PROBLEM DETAILS: Wherever a line in the data holds the word "funnits", pull that line out.
INPUT RECORDS START
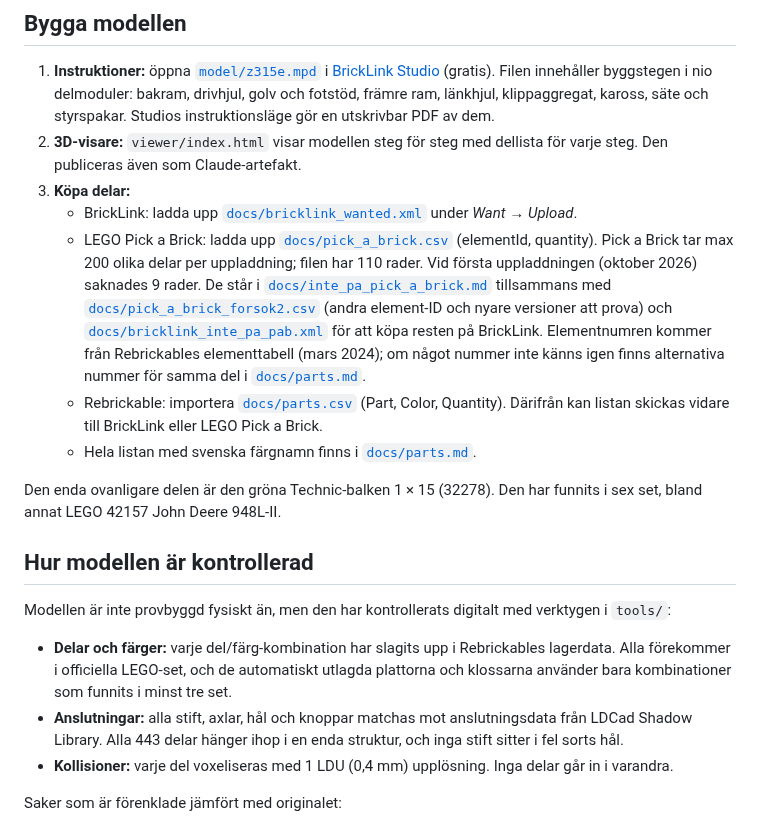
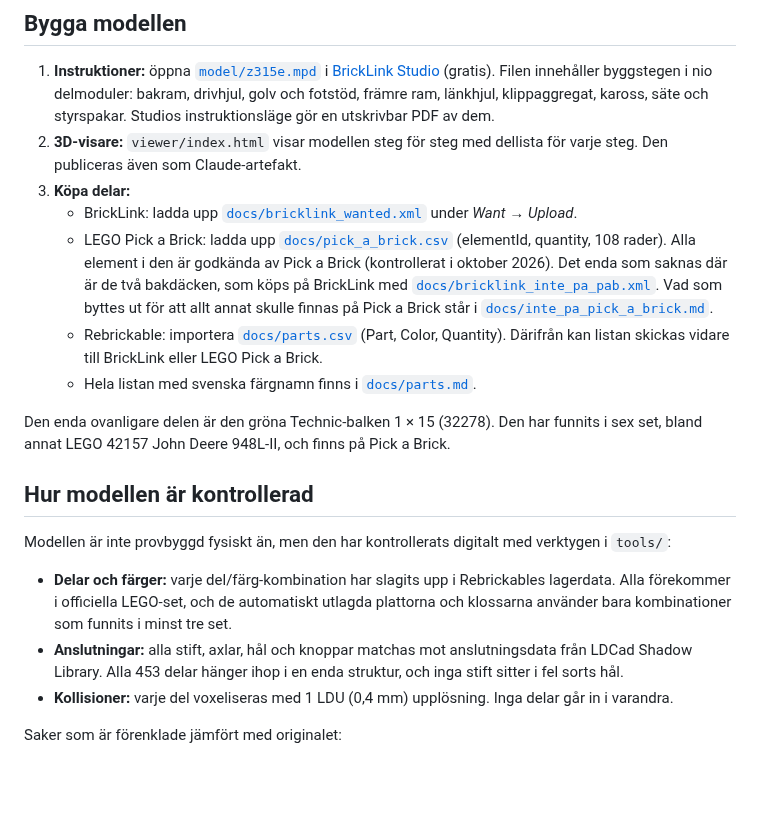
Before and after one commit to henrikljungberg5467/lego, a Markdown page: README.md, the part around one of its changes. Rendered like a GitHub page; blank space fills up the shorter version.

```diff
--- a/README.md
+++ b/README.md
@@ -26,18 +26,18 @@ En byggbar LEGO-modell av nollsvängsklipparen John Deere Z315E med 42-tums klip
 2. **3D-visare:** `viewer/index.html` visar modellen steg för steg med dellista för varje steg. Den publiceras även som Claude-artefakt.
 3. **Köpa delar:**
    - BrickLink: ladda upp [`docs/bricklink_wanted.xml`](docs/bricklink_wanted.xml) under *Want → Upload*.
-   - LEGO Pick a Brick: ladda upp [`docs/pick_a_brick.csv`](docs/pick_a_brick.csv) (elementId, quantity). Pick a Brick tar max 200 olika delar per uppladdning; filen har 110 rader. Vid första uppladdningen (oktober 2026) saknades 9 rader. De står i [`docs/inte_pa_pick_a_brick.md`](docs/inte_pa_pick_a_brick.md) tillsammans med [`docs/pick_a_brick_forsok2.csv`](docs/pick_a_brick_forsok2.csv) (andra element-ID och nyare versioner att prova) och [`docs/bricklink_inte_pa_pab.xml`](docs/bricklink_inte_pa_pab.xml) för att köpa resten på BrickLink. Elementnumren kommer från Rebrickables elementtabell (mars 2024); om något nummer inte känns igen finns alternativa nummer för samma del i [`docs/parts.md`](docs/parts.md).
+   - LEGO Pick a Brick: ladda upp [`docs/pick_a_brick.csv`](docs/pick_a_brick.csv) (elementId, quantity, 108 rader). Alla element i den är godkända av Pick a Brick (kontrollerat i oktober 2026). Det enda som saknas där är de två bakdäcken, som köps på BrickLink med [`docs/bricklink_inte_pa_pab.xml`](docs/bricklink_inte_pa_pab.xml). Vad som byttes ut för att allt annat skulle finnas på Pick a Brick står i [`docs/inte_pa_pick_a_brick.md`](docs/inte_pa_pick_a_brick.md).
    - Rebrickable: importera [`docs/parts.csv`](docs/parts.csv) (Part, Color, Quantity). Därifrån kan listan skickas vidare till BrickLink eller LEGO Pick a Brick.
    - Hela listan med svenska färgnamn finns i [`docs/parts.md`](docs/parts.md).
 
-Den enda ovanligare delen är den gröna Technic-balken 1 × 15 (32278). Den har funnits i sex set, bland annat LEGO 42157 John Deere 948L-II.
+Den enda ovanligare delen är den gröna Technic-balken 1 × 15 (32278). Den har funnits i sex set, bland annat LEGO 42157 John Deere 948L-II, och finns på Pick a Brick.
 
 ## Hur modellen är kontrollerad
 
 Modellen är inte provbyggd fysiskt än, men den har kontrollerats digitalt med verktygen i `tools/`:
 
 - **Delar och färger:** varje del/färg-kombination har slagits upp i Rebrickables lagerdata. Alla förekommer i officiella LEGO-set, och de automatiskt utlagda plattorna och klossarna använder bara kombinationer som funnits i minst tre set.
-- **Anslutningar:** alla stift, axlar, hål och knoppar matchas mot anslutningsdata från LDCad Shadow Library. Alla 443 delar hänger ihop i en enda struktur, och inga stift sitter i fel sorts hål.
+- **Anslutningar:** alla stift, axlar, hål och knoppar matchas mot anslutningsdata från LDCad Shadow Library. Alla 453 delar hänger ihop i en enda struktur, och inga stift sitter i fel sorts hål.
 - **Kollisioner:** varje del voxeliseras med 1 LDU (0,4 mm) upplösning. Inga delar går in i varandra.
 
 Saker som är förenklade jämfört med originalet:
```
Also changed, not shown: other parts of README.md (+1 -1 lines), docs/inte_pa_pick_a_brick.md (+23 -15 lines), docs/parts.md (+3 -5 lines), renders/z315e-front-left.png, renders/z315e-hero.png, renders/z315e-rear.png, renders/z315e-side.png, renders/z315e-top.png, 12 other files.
INPUT RECORDS END
FINISHED EXERCISE:
-Den enda ovanligare delen är den gröna Technic-balken 1 × 15 (32278). Den har funnits i sex set, bland annat LEGO 42157 John Deere 948L-II.
+Den enda ovanligare delen är den gröna Technic-balken 1 × 15 (32278). Den har funnits i sex set, bland annat LEGO 42157 John Deere 948L-II, och finns på Pick a Brick.
 - **Delar och färger:** varje del/färg-kombination har slagits upp i Rebrickables lagerdata. Alla förekommer i officiella LEGO-set, och de automatiskt utlagda plattorna och klossarna använder bara kombinationer som funnits i minst tre set.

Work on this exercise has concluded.